== Problem to solve ==
Copy the entries below word for word, minus the pictures.

User interface change data:
◇ ◇ ◇ ◇ ◇ ◇ ◇

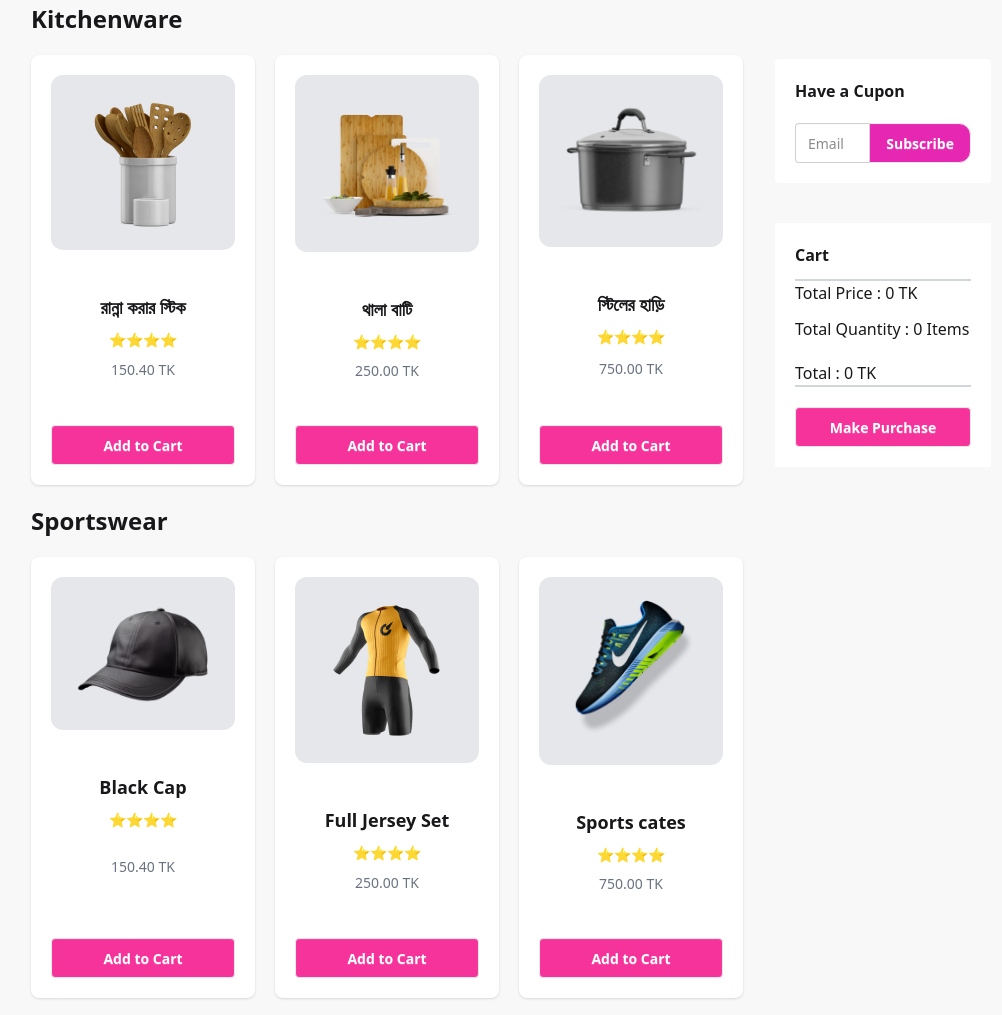
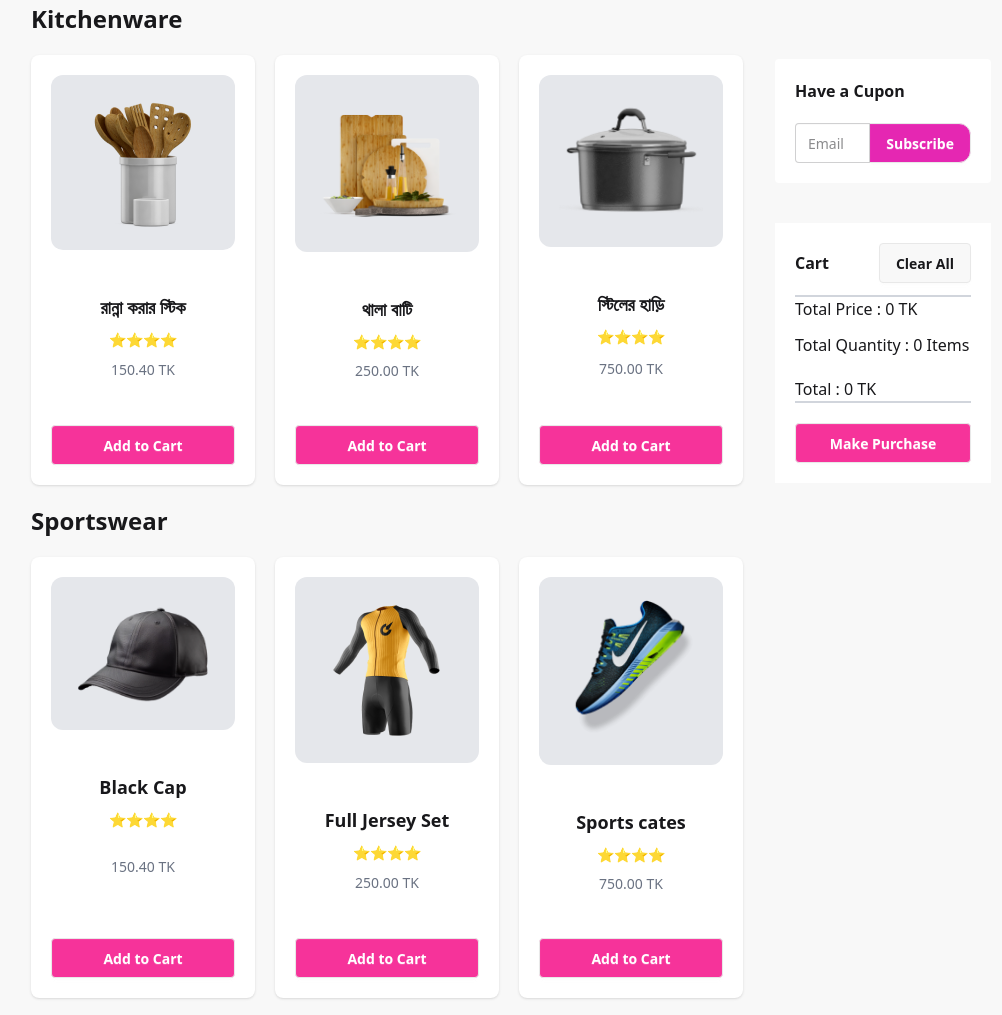
Before and after one commit to alifhossinsajjad/Deshi-Deals, a plain HTML site: page index.html in a window 1280 px wide. Shown: the part 1277-2292 px from the top of the page, without its empty margins (129-1131 px from the left). Drawn offline with nearby package versions, Linux system fonts and the light colour scheme; a script that the page names is missing.

Commit message:
added event deligation

```diff
--- a/index.html
+++ b/index.html
@@ -335,8 +335,11 @@
             </div>
           </div>
 
-          <div class="cart-box bg-white my-10 p-5 ">
-            <h2 class="font-bold">Cart</h2>
+          <div class="cart-box bg-white my-10 p-5">
+            <div class="flex justify-between items-center">
+              <h2 class="font-bold">Cart</h2>
+              <button class="btn p-4 " id="btn-clear">Clear All</button>
+            </div>
             <div>
               <div id="cart-container"></div>
               <div class="space-y-3">
```
Also changed, not shown: 1 other file.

◇ ◇ ◇ ◇ ◇ ◇ ◇

== Result for this exercise ==
Before and after one commit to alifhossinsajjad/Deshi-Deals, a plain HTML site: page index.html in a window 1280 px wide. Shown: the part 1277-2292 px from the top of the page, without its empty margins (129-1131 px from the left). Drawn offline with nearby package versions, Linux system fonts and the light colour scheme; a script that the page names is missing.

Commit message:
added event deligation

```diff
--- a/index.html
+++ b/index.html
@@ -335,8 +335,11 @@
             </div>
           </div>
 
-          <div class="cart-box bg-white my-10 p-5 ">
-            <h2 class="font-bold">Cart</h2>
+          <div class="cart-box bg-white my-10 p-5">
+            <div class="flex justify-between items-center">
+              <h2 class="font-bold">Cart</h2>
+              <button class="btn p-4 " id="btn-clear">Clear All</button>
+            </div>
             <div>
               <div id="cart-container"></div>
               <div class="space-y-3">
```
Also changed, not shown: 1 other file.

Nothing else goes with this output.